[Version difference data]
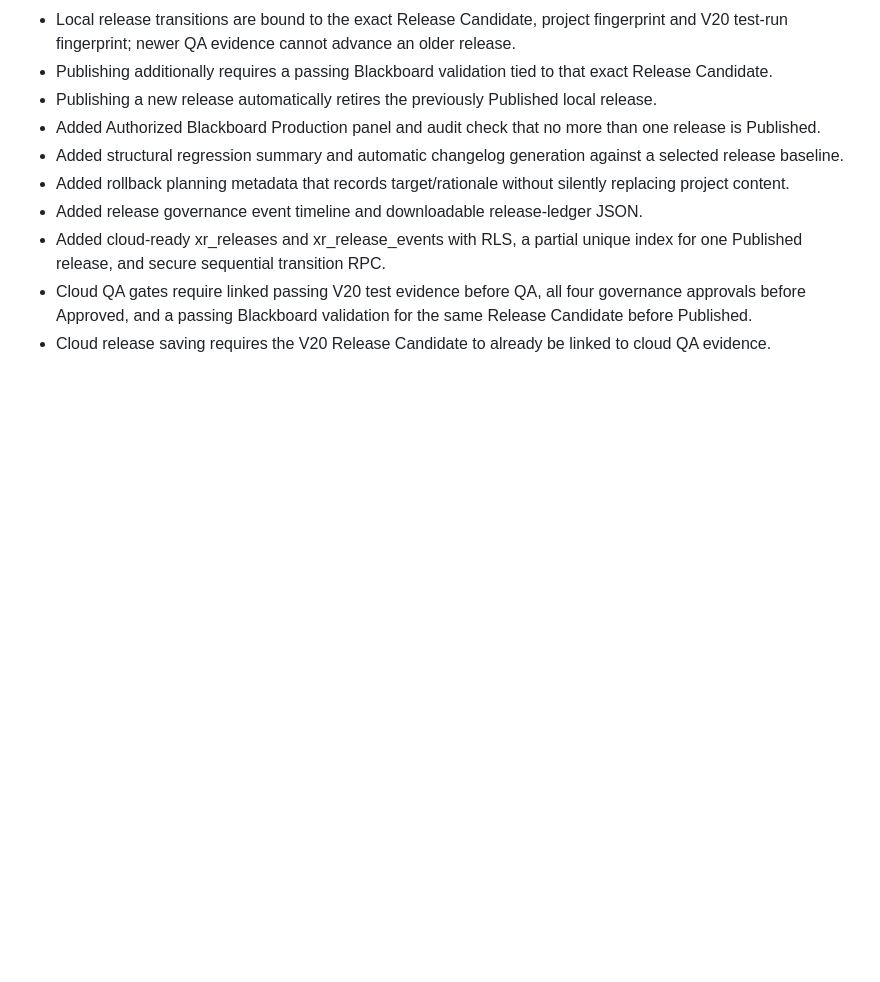
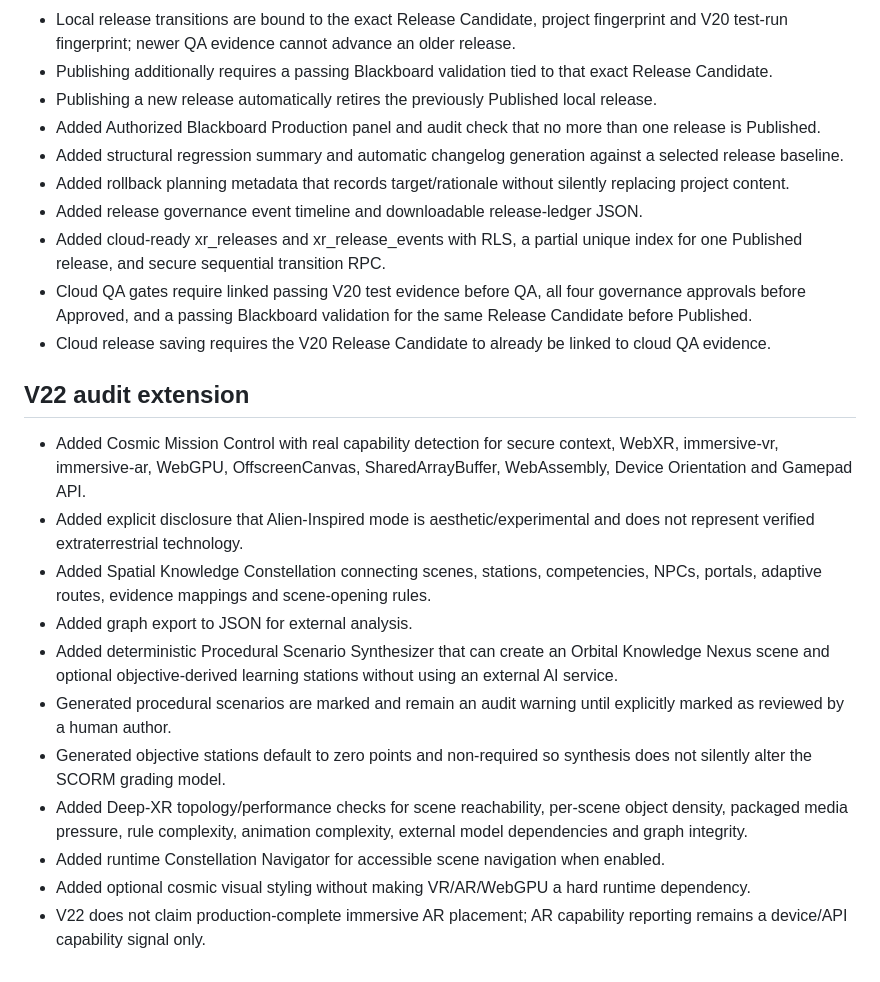
Before and after one commit to eagarcia77/VR-Classroom-Studio, a Markdown page: AUDIT_REPORT.md, the part around the change. Rendered like a GitHub page; blank space fills up the shorter version.

Commit message:
Extend production audit report for V22

```diff
--- a/AUDIT_REPORT.md
+++ b/AUDIT_REPORT.md
@@ -276,3 +276,16 @@ Repository: https://github.com/eagarcia77/VR-Classroom-Studio
 - Added cloud-ready xr_releases and xr_release_events with RLS, a partial unique index for one Published release, and secure sequential transition RPC.
 - Cloud QA gates require linked passing V20 test evidence before QA, all four governance approvals before Approved, and a passing Blackboard validation for the same Release Candidate before Published.
 - Cloud release saving requires the V20 Release Candidate to already be linked to cloud QA evidence.
+
+## V22 audit extension
+- Added Cosmic Mission Control with real capability detection for secure context, WebXR, immersive-vr, immersive-ar, WebGPU, OffscreenCanvas, SharedArrayBuffer, WebAssembly, Device Orientation and Gamepad API.
+- Added explicit disclosure that Alien-Inspired mode is aesthetic/experimental and does not represent verified extraterrestrial technology.
+- Added Spatial Knowledge Constellation connecting scenes, stations, competencies, NPCs, portals, adaptive routes, evidence mappings and scene-opening rules.
+- Added graph export to JSON for external analysis.
+- Added deterministic Procedural Scenario Synthesizer that can create an Orbital Knowledge Nexus scene and optional objective-derived learning stations without using an external AI service.
+- Generated procedural scenarios are marked and remain an audit warning until explicitly marked as reviewed by a human author.
+- Generated objective stations default to zero points and non-required so synthesis does not silently alter the SCORM grading model.
+- Added Deep-XR topology/performance checks for scene reachability, per-scene object density, packaged media pressure, rule complexity, animation complexity, external model dependencies and graph integrity.
+- Added runtime Constellation Navigator for accessible scene navigation when enabled.
+- Added optional cosmic visual styling without making VR/AR/WebGPU a hard runtime dependency.
+- V22 does not claim production-complete immersive AR placement; AR capability reporting remains a device/API capability signal only.
```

Task brief: None of the pictures belongs in the answer, but all the entries must be repeated exactly.

Task solution:
Before and after one commit to eagarcia77/VR-Classroom-Studio, a Markdown page: AUDIT_REPORT.md, the part around the change. Rendered like a GitHub page; blank space fills up the shorter version.

Commit message:
Extend production audit report for V22

```diff
--- a/AUDIT_REPORT.md
+++ b/AUDIT_REPORT.md
@@ -276,3 +276,16 @@ Repository: https://github.com/eagarcia77/VR-Classroom-Studio
 - Added cloud-ready xr_releases and xr_release_events with RLS, a partial unique index for one Published release, and secure sequential transition RPC.
 - Cloud QA gates require linked passing V20 test evidence before QA, all four governance approvals before Approved, and a passing Blackboard validation for the same Release Candidate before Published.
 - Cloud release saving requires the V20 Release Candidate to already be linked to cloud QA evidence.
+
+## V22 audit extension
+- Added Cosmic Mission Control with real capability detection for secure context, WebXR, immersive-vr, immersive-ar, WebGPU, OffscreenCanvas, SharedArrayBuffer, WebAssembly, Device Orientation and Gamepad API.
+- Added explicit disclosure that Alien-Inspired mode is aesthetic/experimental and does not represent verified extraterrestrial technology.
+- Added Spatial Knowledge Constellation connecting scenes, stations, competencies, NPCs, portals, adaptive routes, evidence mappings and scene-opening rules.
+- Added graph export to JSON for external analysis.
+- Added deterministic Procedural Scenario Synthesizer that can create an Orbital Knowledge Nexus scene and optional objective-derived learning stations without using an external AI service.
+- Generated procedural scenarios are marked and remain an audit warning until explicitly marked as reviewed by a human author.
+- Generated objective stations default to zero points and non-required so synthesis does not silently alter the SCORM grading model.
+- Added Deep-XR topology/performance checks for scene reachability, per-scene object density, packaged media pressure, rule complexity, animation complexity, external model dependencies and graph integrity.
+- Added runtime Constellation Navigator for accessible scene navigation when enabled.
+- Added optional cosmic visual styling without making VR/AR/WebGPU a hard runtime dependency.
+- V22 does not claim production-complete immersive AR placement; AR capability reporting remains a device/API capability signal only.
```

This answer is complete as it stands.